[DIRECTIONS]: Your task is to find every line of the data that holds the string "junit" and copy it.

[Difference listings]

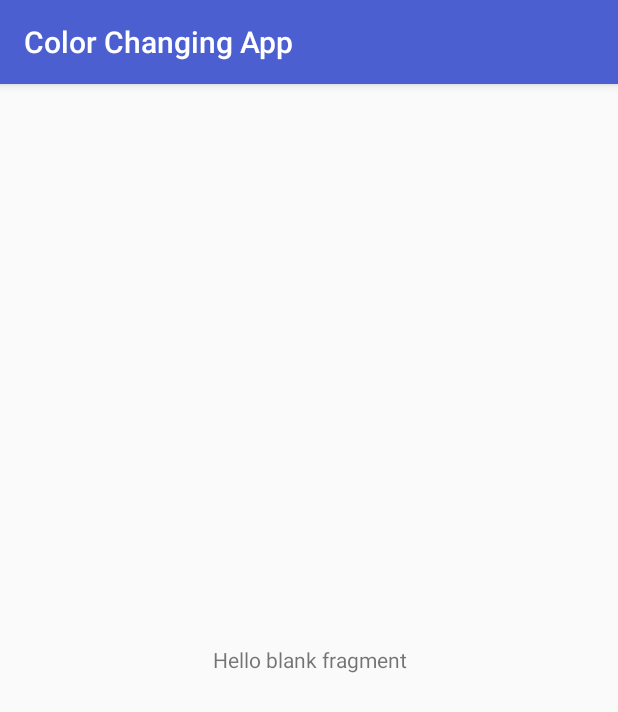
After one commit to tuj39467/ColorChangingApp, an Android app: the fragment CanvasFragment shown on its own in the app's theme, on a phone screen of 412 x 824 dp. The commit adds this screen. Shown: the top 712 px of the screen. Run offline under Robolectric (Android 15) with nearby library versions, the phone set to English and light mode, and no system bars.

Commit message:
Using factory method to improve communication between MainActivity and PaletteFragment. Began creating PaletteFragment as well as the design format of how the two formats will appear in the MainActivity.

```diff
--- a/app/build.gradle
+++ b/app/build.gradle
@@ -26,6 +26,7 @@ dependencies {
     implementation fileTree(dir: "libs", include: ["*.jar"])
     implementation 'androidx.appcompat:appcompat:1.2.0'
     implementation 'androidx.constraintlayout:constraintlayout:2.0.1'
+    implementation 'androidx.legacy:legacy-support-v4:1.0.0'
     testImplementation 'junit:junit:4.12'
     androidTestImplementation 'androidx.test.ext:junit:1.1.2'
     androidTestImplementation 'androidx.test.espresso:espresso-core:3.3.0'
--- a/app/src/main/java/edu/temple/colorchangingapp/CanvasActivity.java
+++ b/app/src/main/java/edu/temple/colorchangingapp/CanvasActivity.java
@@ -1,16 +1,12 @@
 package edu.temple.colorchangingapp;
 
-import android.app.Activity;
 import android.content.Intent;
-import android.content.res.Resources;
 import android.graphics.Color;
 import android.os.Bundle;
-import android.widget.BaseAdapter;
 import android.widget.TextView;
 
 import androidx.appcompat.app.AppCompatActivity;
 import androidx.constraintlayout.widget.ConstraintLayout;
-import android.widget.TextView;
 
 public class CanvasActivity extends AppCompatActivity {
     ConstraintLayout myLayout;
@@ -23,7 +19,7 @@ public class CanvasActivity extends AppCompatActivity {
         TextView text = new TextView(this);
         text.setGravity(4);
 
-        myLayout = findViewById(R.id.myLayout);
+        myLayout = findViewById(R.id.layout);
 
         Intent result = getIntent();
 
--- /dev/null
+++ b/app/src/main/java/edu/temple/colorchangingapp/CanvasFragment.java
@@ -0,0 +1,64 @@
+package edu.temple.colorchangingapp;
+
+import android.os.Bundle;
+
+import androidx.fragment.app.Fragment;
+
+import android.view.LayoutInflater;
+import android.view.View;
+import android.view.ViewGroup;
+
+/**
+ * A simple {@link Fragment} subclass.
+ * Use the {@link CanvasFragment#newInstance} factory method to
+ * create an instance of this fragment.
+ */
+public class CanvasFragment extends Fragment {
+
+    // TODO: Rename parameter arguments, choose names that match
+    // the fragment initialization parameters, e.g. ARG_ITEM_NUMBER
+    private static final String ARG_PARAM1 = "param1";
+    private static final String ARG_PARAM2 = "param2";
+
+    // TODO: Rename and change types of parameters
+    private String mParam1;
+    private String mParam2;
+
+    public CanvasFragment() {
+        // Required empty public constructor
+    }
+
+    /**
+     * Use this factory method to create a new instance of
+     * this fragment using the provided parameters.
+     *
+     * @param param1 Parameter 1.
+     * @param param2 Parameter 2.
+     * @return A new instance of fragment CanvasFragment.
+     */
+    // TODO: Rename and change types and number of parameters
+    public static CanvasFragment newInstance(String param1, String param2) {
+        CanvasFragment fragment = new CanvasFragment();
+        Bundle args = new Bundle();
+        args.putString(ARG_PARAM1, param1);
+        args.putString(ARG_PARAM2, param2);
+        fragment.setArguments(args);
+        return fragment;
+    }
+
+    @Override
+    public void onCreate(Bundle savedInstanceState) {
+        super.onCreate(savedInstanceState);
+        if (getArguments() != null) {
+            mParam1 = getArguments().getString(ARG_PARAM1);
+            mParam2 = getArguments().getString(ARG_PARAM2);
+        }
+    }
+
+    @Override
+    public View onCreateView(LayoutInflater inflater, ViewGroup container,
+                             Bundle savedInstanceState) {
+        // Inflate the layout for this fragment
+        return inflater.inflate(R.layout.fragment_canvas, container, false);
+    }
+}
--- a/app/src/main/res/layout/activity_pal.xml
+++ b/app/src/main/res/layout/activity_pal.xml
@@ -2,7 +2,7 @@
 <androidx.constraintlayout.widget.ConstraintLayout xmlns:android="http://schemas.android.com/apk/res/android"
     xmlns:app="http://schemas.android.com/apk/res-auto"
     xmlns:tools="http://schemas.android.com/tools"
-    android:id="@+id/myLayout"
+    android:id="@+id/container_1"
     android:layout_width="match_parent"
     android:layout_height="match_parent"
     tools:context=".PalActivity"
--- a/app/src/main/res/layout/canvasactivity.xml
+++ b/app/src/main/res/layout/canvasactivity.xml
@@ -2,7 +2,7 @@
 <androidx.constraintlayout.widget.ConstraintLayout xmlns:android="http://schemas.android.com/apk/res/android"
     xmlns:app="http://schemas.android.com/apk/res-auto"
     xmlns:tools="http://schemas.android.com/tools"
-    android:id="@+id/myLayout"
+    android:id="@+id/container_1"
     android:layout_width="match_parent"
     android:layout_height="match_parent"
 
--- /dev/null
+++ b/app/src/main/res/layout/fragment_canvas.xml
@@ -0,0 +1,15 @@
+<?xml version="1.0" encoding="utf-8"?>
+<FrameLayout xmlns:android="http://schemas.android.com/apk/res/android"
+    xmlns:tools="http://schemas.android.com/tools"
+    android:layout_width="match_parent"
+    android:layout_height="match_parent"
+    tools:context=".CanvasFragment">
+
+    <!-- TODO: Update blank fragment layout -->
+    <TextView
+        android:layout_width="match_parent"
+        android:layout_height="match_parent"
+        android:gravity="center"
+        android:text="@string/hello_blank_fragment" />
+
+</FrameLayout>
--- a/app/src/main/res/values/strings.xml
+++ b/app/src/main/res/values/strings.xml
@@ -29,4 +29,6 @@
         <item>Magenta</item>
         <item>Black</item>
     </string-array>
+    <!-- TODO: Remove or change this placeholder text -->
+    <string name="hello_blank_fragment">Hello blank fragment</string>
 </resources>
```
Also changed, not shown: app/src/main/java/edu/temple/colorchangingapp/ColorAdapter.java (+10 -10 lines), app/src/main/java/edu/temple/colorchangingapp/MainActivity.java (added, +26 -0 lines), app/src/main/java/edu/temple/colorchangingapp/PaletteActivity.java (deleted, +0 -58 lines), app/src/main/java/edu/temple/colorchangingapp/PaletteFragment.java (added, +97 -0 lines), app/src/main/res/layout/activity_main.xml (+27 -24 lines), app/src/main/res/layout/fragment_palette.xml (added, +12 -0 lines).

[EXPECTED ANSWER]:
     testImplementation 'junit:junit:4.12'
     androidTestImplementation 'androidx.test.ext:junit:1.1.2'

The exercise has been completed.